** Entries supplied follows **

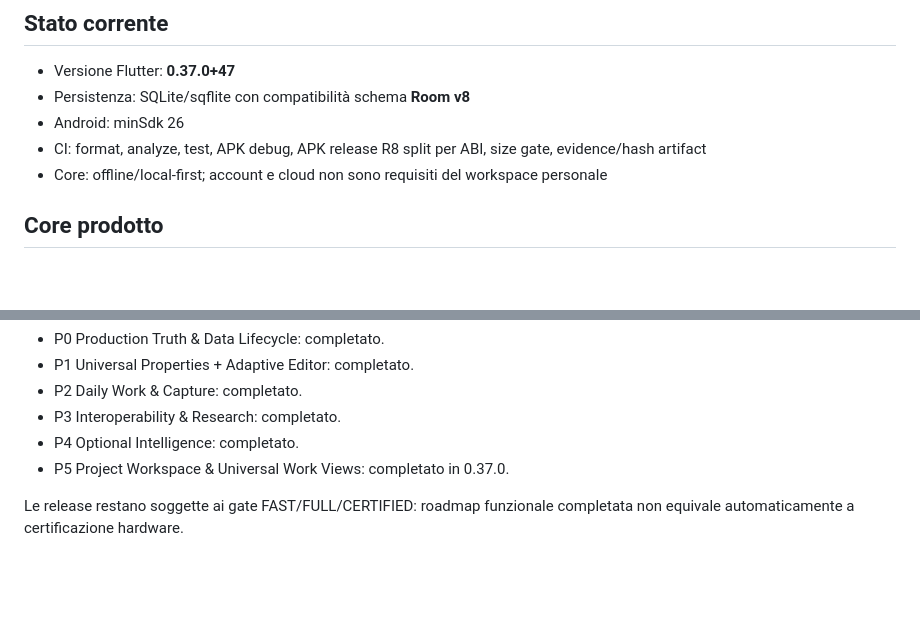
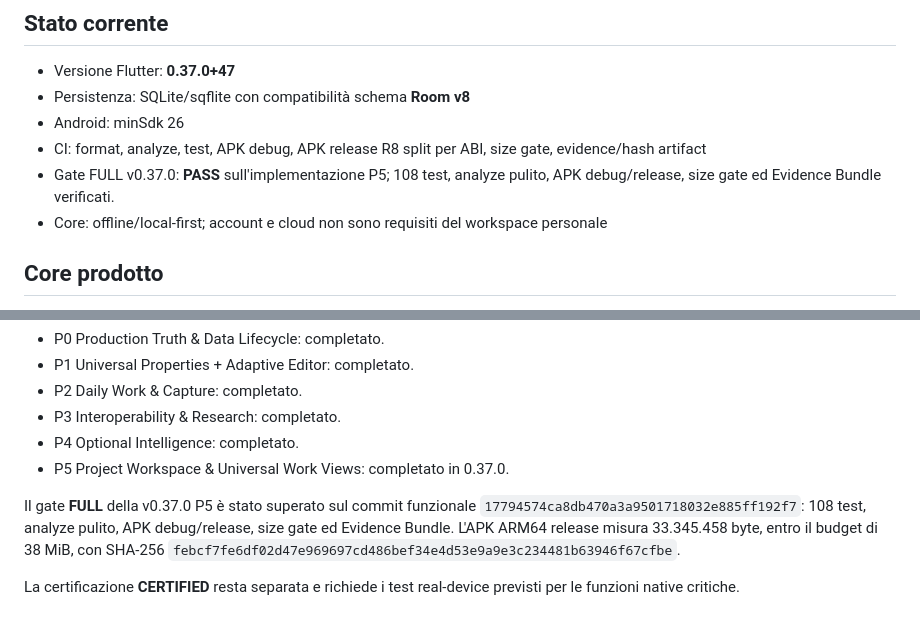
Before and after one commit to riccardopinato/Notes-Ecosistema, a Markdown page: README.md, 2 parts joined by grey strips. GitHub-like rendering; blank space fills up the shorter version.

Commit message:
docs(release): record P5 FULL validation

```diff
--- a/README.md
+++ b/README.md
@@ -10,6 +10,7 @@ La linea Kotlin 0.25 è congelata nella branch `kotlin-legacy-0.25`. Lo sviluppo
 - Persistenza: SQLite/sqflite con compatibilità schema **Room v8**
 - Android: minSdk 26
 - CI: format, analyze, test, APK debug, APK release R8 split per ABI, size gate, evidence/hash artifact
+- Gate FULL v0.37.0: **PASS** sull'implementazione P5; 108 test, analyze pulito, APK debug/release, size gate ed Evidence Bundle verificati.
 - Core: offline/local-first; account e cloud non sono requisiti del workspace personale
 
 ## Core prodotto
@@ -201,4 +202,6 @@ Roadmap riconciliata P0–P5:
 - P4 Optional Intelligence: completato.
 - P5 Project Workspace & Universal Work Views: completato in 0.37.0.
 
-Le release restano soggette ai gate FAST/FULL/CERTIFIED: roadmap funzionale completata non equivale automaticamente a certificazione hardware.
+Il gate **FULL** della v0.37.0 P5 è stato superato sul commit funzionale `17794574ca8db470a3a9501718032e885ff192f7`: 108 test, analyze pulito, APK debug/release, size gate ed Evidence Bundle. L'APK ARM64 release misura 33.345.458 byte, entro il budget di 38 MiB, con SHA-256 `febcf7fe6df02d47e969697cd486bef34e4d53e9a9e3c234481b63946f67cfbe`.
+
+La certificazione **CERTIFIED** resta separata e richiede i test real-device previsti per le funzioni native critiche.
```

** End of Entries supplied **

▶ Your goal: Report how many lines of the preceding records include "release". Output the number only.

▶ Solution to the exercise: 5